Team of doctors and representatives from Unicef visited areas in eastern Assam.
“The reports that we have got from the visiting teams are very disturbing. In some cases we have found a single tube well for as many as five labour colonies,” Sarma said.
In Jorhat district, 8,303 people in 23 tea gardens and four villages were affected since April, claiming 85 lives, including 30 women and 31 children.
In Golaghat, 37 people, including 15 women and seven children have died – the disease has hit 15 tea gardens and six villages affecting 4,100 people.
In some areas, laboratory tests on patients suffering from diarrhoea found strain of cholera. Authorities, however, said the strain was not ‘very virulent’ and there was no need for panic.
“The disease is spreading mostly in tea gardens and it is primarily due to lack of basic hygiene, non-availability of clean drinking water and poor sanitation facilities. The garden managements should provide these amenities to their workers,” a health department official said.
In its most severe forms, cholera is one of the most rapidly fatal illnesses known – a healthy person may die within two to three hours of the onset of symptoms.

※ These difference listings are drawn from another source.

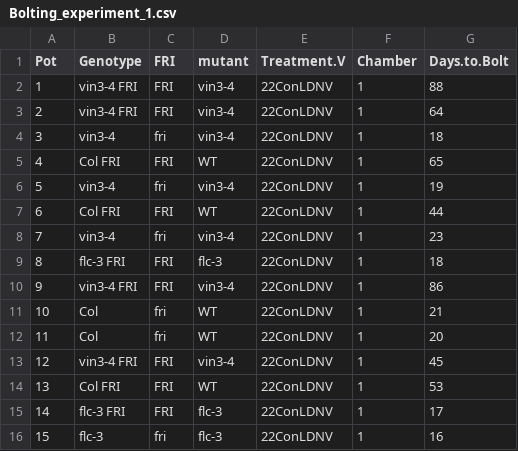
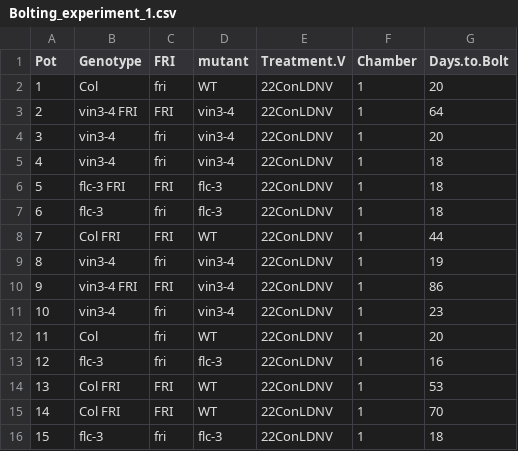
Before and after one commit to deruncie/Analysis_and_Design_course, a CSV file: data/Bolting_experiment_1.csv, drawn as a sheet; only a part is shown; the diff covers the shown part only.

```diff
--- a/data/Bolting_experiment_1.csv
+++ b/data/Bolting_experiment_1.csv
@@ -1,16 +1,16 @@
 "Pot","Genotype","FRI","mutant","Treatment.V","Chamber","Days.to.Bolt"
-1,"vin3-4 FRI","FRI","vin3-4","22ConLDNV",1,88
+1,"Col","fri","WT","22ConLDNV",1,20
 2,"vin3-4 FRI","FRI","vin3-4","22ConLDNV",1,64
-3,"vin3-4","fri","vin3-4","22ConLDNV",1,18
-4,"Col FRI","FRI","WT","22ConLDNV",1,65
-5,"vin3-4","fri","vin3-4","22ConLDNV",1,19
-6,"Col FRI","FRI","WT","22ConLDNV",1,44
-7,"vin3-4","fri","vin3-4","22ConLDNV",1,23
-8,"flc-3 FRI","FRI","flc-3","22ConLDNV",1,18
+3,"vin3-4","fri","vin3-4","22ConLDNV",1,20
+4,"vin3-4","fri","vin3-4","22ConLDNV",1,18
+5,"flc-3 FRI","FRI","flc-3","22ConLDNV",1,18
+6,"flc-3","fri","flc-3","22ConLDNV",1,18
+7,"Col FRI","FRI","WT","22ConLDNV",1,44
+8,"vin3-4","fri","vin3-4","22ConLDNV",1,19
 9,"vin3-4 FRI","FRI","vin3-4","22ConLDNV",1,86
-10,"Col","fri","WT","22ConLDNV",1,21
+10,"vin3-4","fri","vin3-4","22ConLDNV",1,23
 11,"Col","fri","WT","22ConLDNV",1,20
-12,"vin3-4 FRI","FRI","vin3-4","22ConLDNV",1,45
+12,"flc-3","fri","flc-3","22ConLDNV",1,16
 13,"Col FRI","FRI","WT","22ConLDNV",1,53
-14,"flc-3 FRI","FRI","flc-3","22ConLDNV",1,17
-15,"flc-3","fri","flc-3","22ConLDNV",1,16
+14,"Col FRI","FRI","WT","22ConLDNV",1,70
+15,"flc-3","fri","flc-3","22ConLDNV",1,18
```
Also changed, not shown: 4 added rows, 4 removed rows and 94 edited cells elsewhere in this file, data/Bolting_experiment_2.csv, data/Bolting_experiment_3.csv, 6 other files.
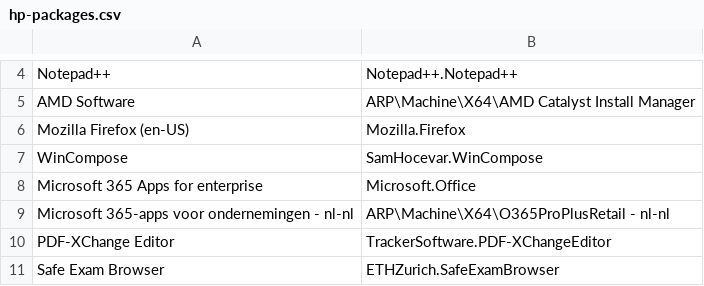
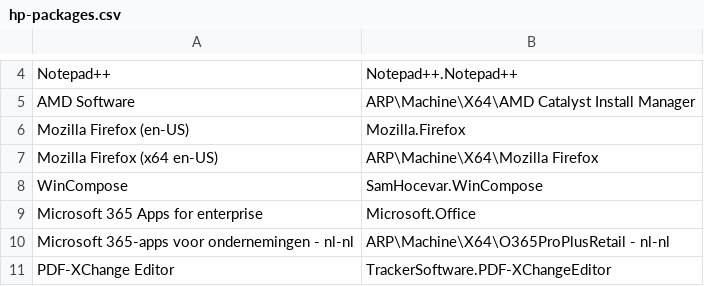
Before and after one commit to excited-bore/sml-cleanup-script, a CSV file: scripts/hp-packages.csv, drawn as a sheet; only a part is shown, gaps mark what is left out; the shorter side is filled out with more unchanged rows.

Commit message:
Added 64 version of firefox to hp-packages

```diff
--- a/scripts/hp-packages.csv
+++ b/scripts/hp-packages.csv
@@ -6,2 +6,3 @@
 "Mozilla Firefox (en-US)","Mozilla.Firefox"
+"Mozilla Firefox (x64 en-US)","ARP\Machine\X64\Mozilla Firefox"
 "WinCompose","SamHocevar.WinCompose"
```
Also changed, not shown: 2 other files.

The symptoms include those of general stomach upset and massive watery diarrhoea, including terrible muscle and stomach cramps, vomiting and fever. Cholera is transmitted through ingestion of faeces contaminated water loaded with the cholera bacterium.
The source of the contamination is typically other cholera patients when their untreated diarrhoea discharge is allowed to get into waterways or into groundwater or drinking water supply. Any infected water and any foods washed in the water, and fish living in the affected waterway can cause an infection.